## Before-and-after change data
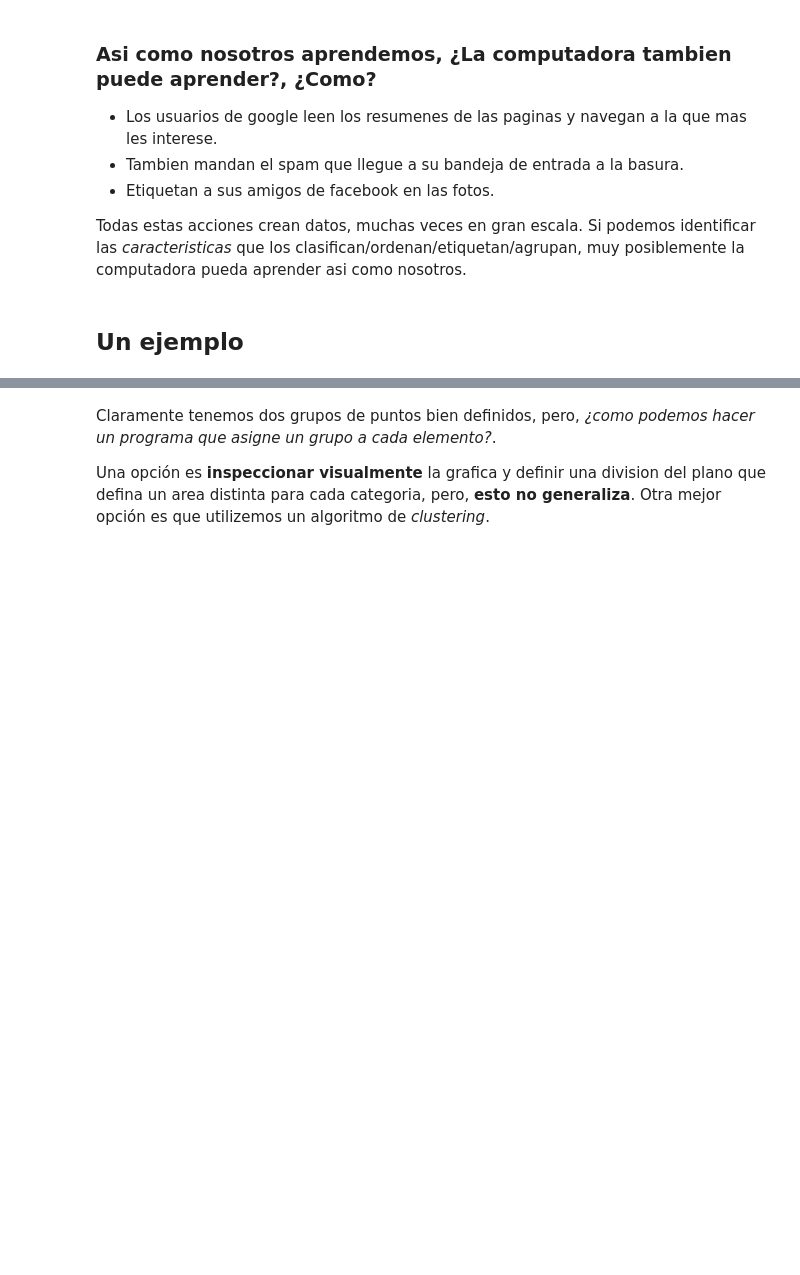
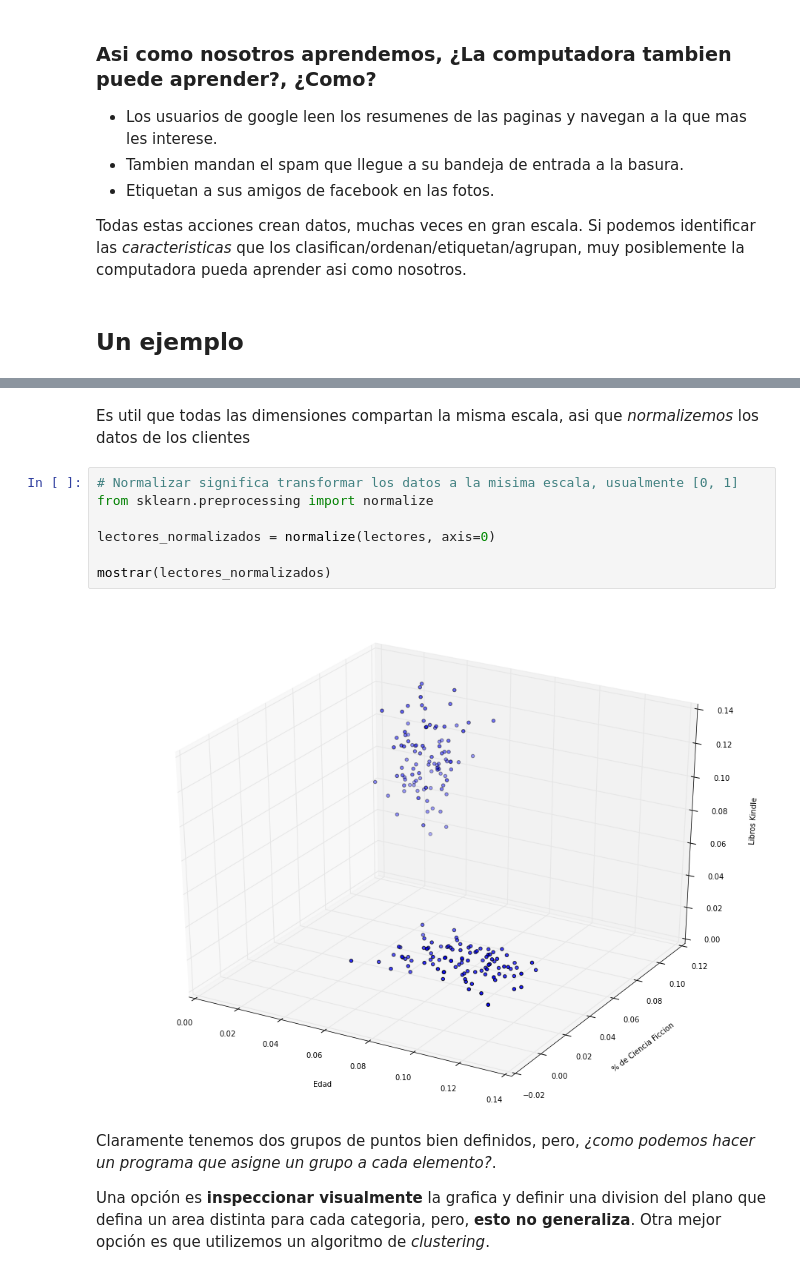
Before and after one commit to enoriega/Notebooks, a Jupyter notebook: ¿Que es Machine Learning?.ipynb, the cells around one changed output, grey strips where cells are left out. Saved outputs shown, nothing was run; the diff lists cells and outputs as text; blank space fills up the shorter version.

```diff
--- a/¿Que es Machine Learning?.ipynb
+++ b/¿Que es Machine Learning?.ipynb
@@ -63,3 +87,14 @@ scatter(lectores[:, 0], lectores[:, 1])
+# %% [markdown]
+Es util que todas las dimensiones compartan la misma escala, asi que _normalizemos_ los datos de los clientes
+# %%
+# Normalizar significa transformar los datos a la misima escala, usualmente [0, 1]
+from sklearn.preprocessing import normalize
+
+lectores_normalizados = normalize(lectores, axis=0)
+
+mostrar(lectores_normalizados)
+# %% [output]
+[figure, added]
 # %% [markdown]
 Claramente tenemos dos grupos de puntos bien definidos, pero, _¿como podemos hacer un programa que asigne un grupo a cada elemento?_.
 
```
Also changed, not shown: parts of 11 cells of this notebook.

## WORK REQUEST
State only how many lines above hold the string "changed".

## REPLY TO THE TASK
2